Copy, from the listing, every line in which the string "form" is present.

○ ○ ○ ○ ○

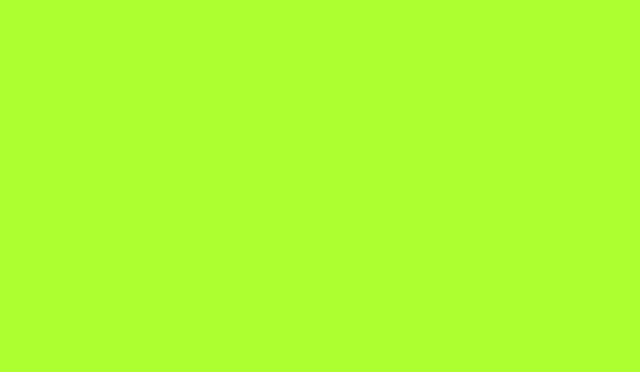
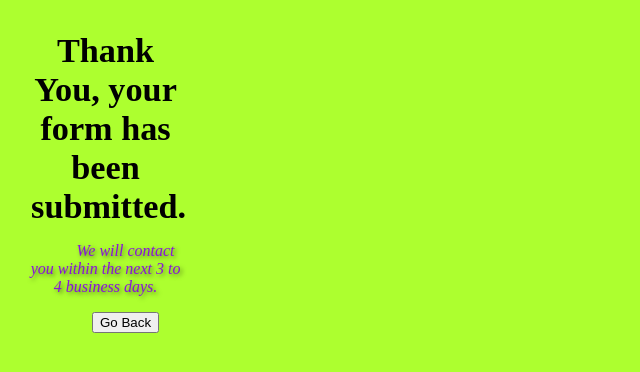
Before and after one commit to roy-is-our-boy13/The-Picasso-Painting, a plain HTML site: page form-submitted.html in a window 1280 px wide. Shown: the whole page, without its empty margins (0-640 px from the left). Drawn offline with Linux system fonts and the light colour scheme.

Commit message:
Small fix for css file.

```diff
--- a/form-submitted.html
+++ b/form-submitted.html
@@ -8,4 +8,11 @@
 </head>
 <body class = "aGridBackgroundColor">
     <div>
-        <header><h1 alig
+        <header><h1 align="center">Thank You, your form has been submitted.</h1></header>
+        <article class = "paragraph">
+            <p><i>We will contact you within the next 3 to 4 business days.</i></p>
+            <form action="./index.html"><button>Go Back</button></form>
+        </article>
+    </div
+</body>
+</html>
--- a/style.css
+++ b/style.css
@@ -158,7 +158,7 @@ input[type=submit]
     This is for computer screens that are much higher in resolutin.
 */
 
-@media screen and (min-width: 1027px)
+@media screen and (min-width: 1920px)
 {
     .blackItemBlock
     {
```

○ ○ ○ ○ ○

Result for this exercise>
Before and after one commit to roy-is-our-boy13/The-Picasso-Painting, a plain HTML site: page form-submitted.html in a window 1280 px wide. Shown: the whole page, without its empty margins (0-640 px from the left). Drawn offline with Linux system fonts and the light colour scheme.
--- a/form-submitted.html
+++ b/form-submitted.html
+        <header><h1 align="center">Thank You, your form has been submitted.</h1></header>
+            <form action="./index.html"><button>Go Back</button></form>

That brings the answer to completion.